2) Thus, do we sin because we are vicious by nature? No, as far as there are not determining biological factors in our organism which make us to tend to the bad rather than to the good (genome proves our molecular structure isn’t much different from chimp’s or dog’s).

Are we, then, naturally bad? Absolutely not. Otherwise we would hate peace, truth, faithfulness and reproduction. And, if we are naturally good, why we act so unfairly? Because of the original sin.

Men are altruist and die for their kind if it’s necessary. But you can hardly characterize something if you only focus on exceptions.

Moreover, we have the same amount of reasons to act right or wrong, while vicious animals -which are nevertheless much less vicious than us- only have reasons to act wrong when they break natural principles. Can you find any animal which starts wars for greed, lies and is unfaithful for pleasure, steals its kind’s food and have orgiastic sex? Well, man does it all.

Plus, humans can be easily devitalized, even destroyed by their own pleasures. On the other hand, animals are spoiled by human civilization.


Theological Miscellany (in Spanish):

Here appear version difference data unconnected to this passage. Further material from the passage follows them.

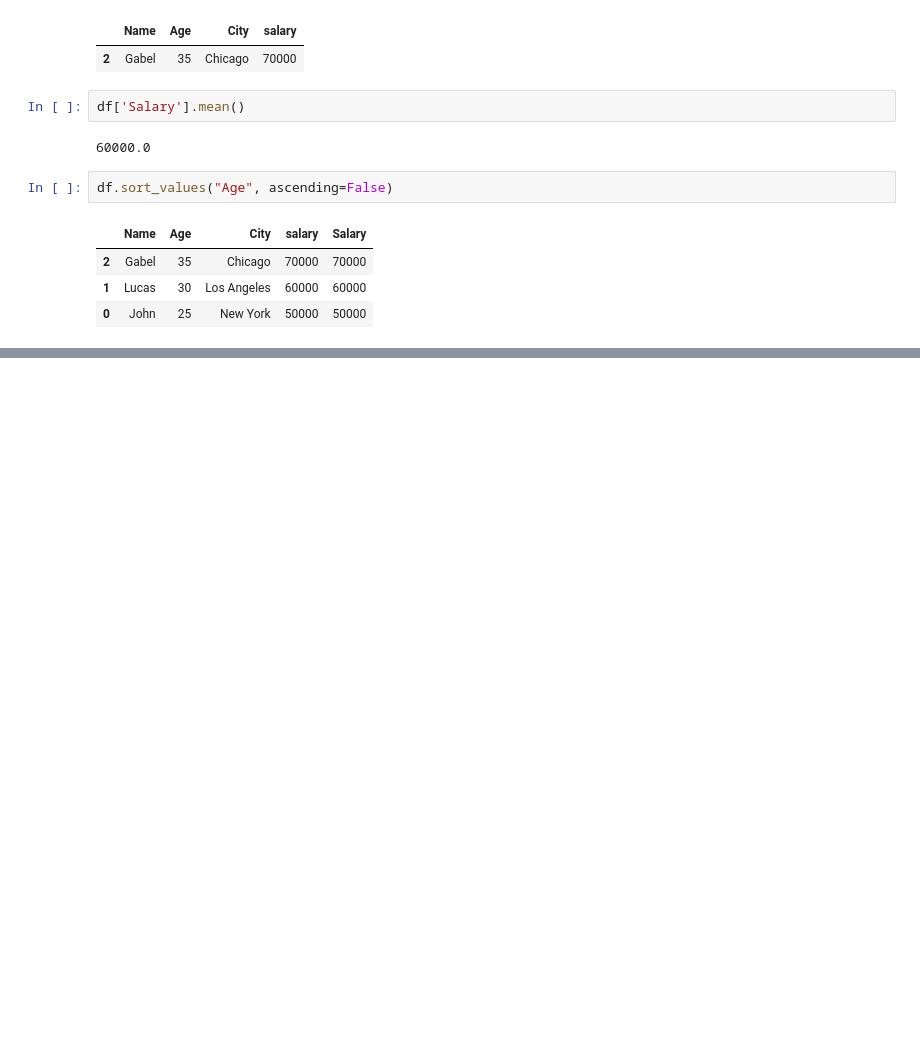
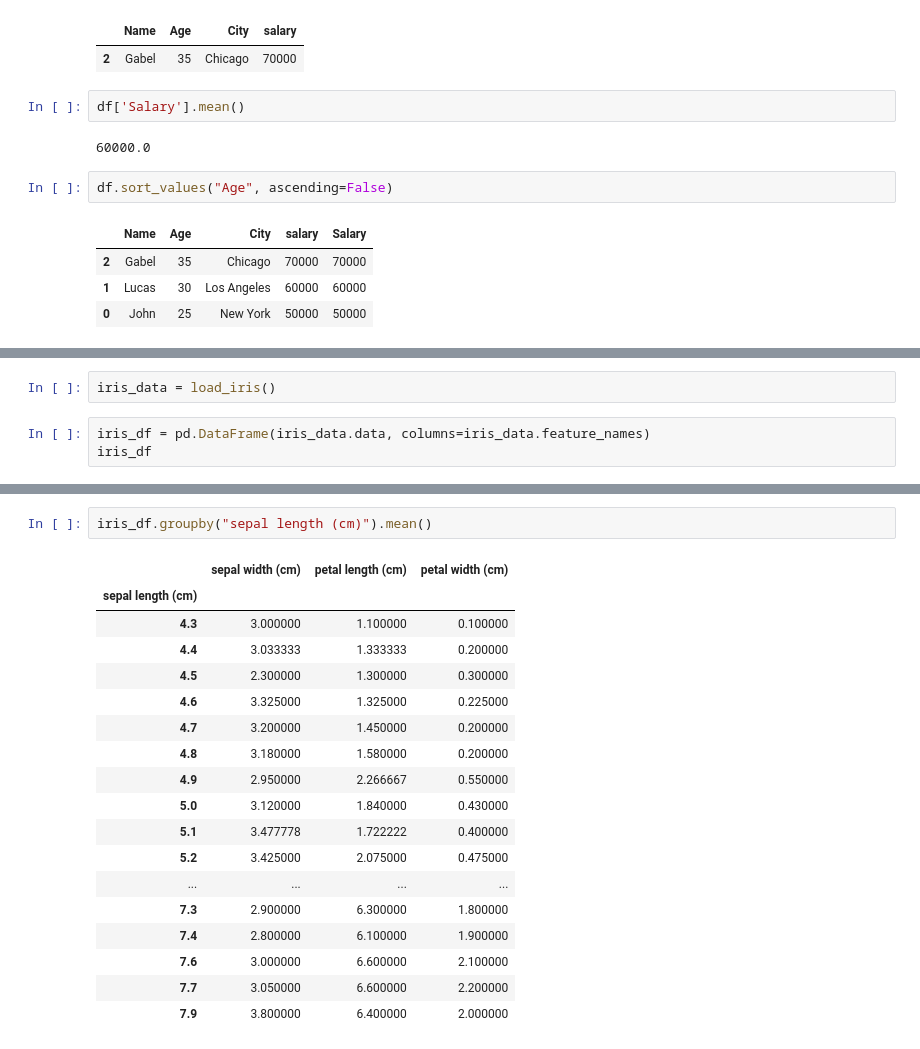
Before and after one commit to Biolater/Python-Journey, a Jupyter notebook: training.ipynb, the cells around one changed output, grey strips where cells are left out. Drawn from its saved outputs; the diff is of its cells as text; blank space fills up the shorter version.

```diff
--- a/training.ipynb
+++ b/training.ipynb
@@ -292,0 +583,5 @@ df.sort_values("Age", ascending=False)
+# %%
+iris_data = load_iris()
+# %%
+iris_df = pd.DataFrame(iris_data.data, columns=iris_data.feature_names)
+iris_df
@@ -292,0 +642,21 @@ df.sort_values("Age", ascending=False)
+# %%
+iris_df.groupby("sepal length (cm)").mean()
+# %% [output]
+|  | sepal width (cm) | petal length (cm) | petal width (cm) |
+| sepal length (cm) |  |  |  |
+| 4.3 | 3.000000 | 1.100000 | 0.100000 |
+| 4.4 | 3.033333 | 1.333333 | 0.200000 |
+| 4.5 | 2.300000 | 1.300000 | 0.300000 |
+| 4.6 | 3.325000 | 1.325000 | 0.225000 |
+| 4.7 | 3.200000 | 1.450000 | 0.200000 |
+| 4.8 | 3.180000 | 1.580000 | 0.200000 |
+| 4.9 | 2.950000 | 2.266667 | 0.550000 |
+| 5.0 | 3.120000 | 1.840000 | 0.430000 |
+| 5.1 | 3.477778 | 1.722222 | 0.400000 |
+| 5.2 | 3.425000 | 2.075000 | 0.475000 |
+| ... | ... | ... | ... |
+| 7.3 | 2.900000 | 6.300000 | 1.800000 |
+| 7.4 | 2.800000 | 6.100000 | 1.900000 |
+| 7.6 | 3.000000 | 6.600000 | 2.100000 |
+| 7.7 | 3.050000 | 6.600000 | 2.200000 |
+| 7.9 | 3.800000 | 6.400000 | 2.000000 |
```
Also changed, not shown: parts of 91 cells of this notebook.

 You must know different animals than me. I can give you examples of animals killing other animals just for kicks (i.e. not for defense or food), animals stealing food, space, and anything else animals can use. They eat their young, they live parasitically off of each other. In fact,  for every evil you can think of, there's an animal out there doing it [i]right now[/i], with the exception of things like hipocracy and things like that, which require active beliefs and proclamations an animal cannot make. 
 On the other hand, the other half of Christian love is it's fruits. I do not see animals exhibiting mercy, compassion, charity, hope, and the rest. Perhaps in rare cases, especially those animals trained by humans, can do something we would call 'charitable', but it's dubious. 
 Now, the difference does rest squarely on man's shoulders. We don't see the 'sins' of animals as being such, because we (rightly so) excuse them because they are dumb. You don't consider a wolf eating it's own pup to be 'wrong' because you attribute it to some instinct or need that it was acting on. But this is your mistake, I think- It is not that our rational minds cause us to do wrong.  Rather, it is our conscious minds that cause us to see the things we do (that all other animals do as well) [i]as [/i]wrong, and feel guilt and the need to change.   More importantly, it is our reason that sets us to a higher standard, that we can't justify our actions as a mindless reflex in response to an instinct.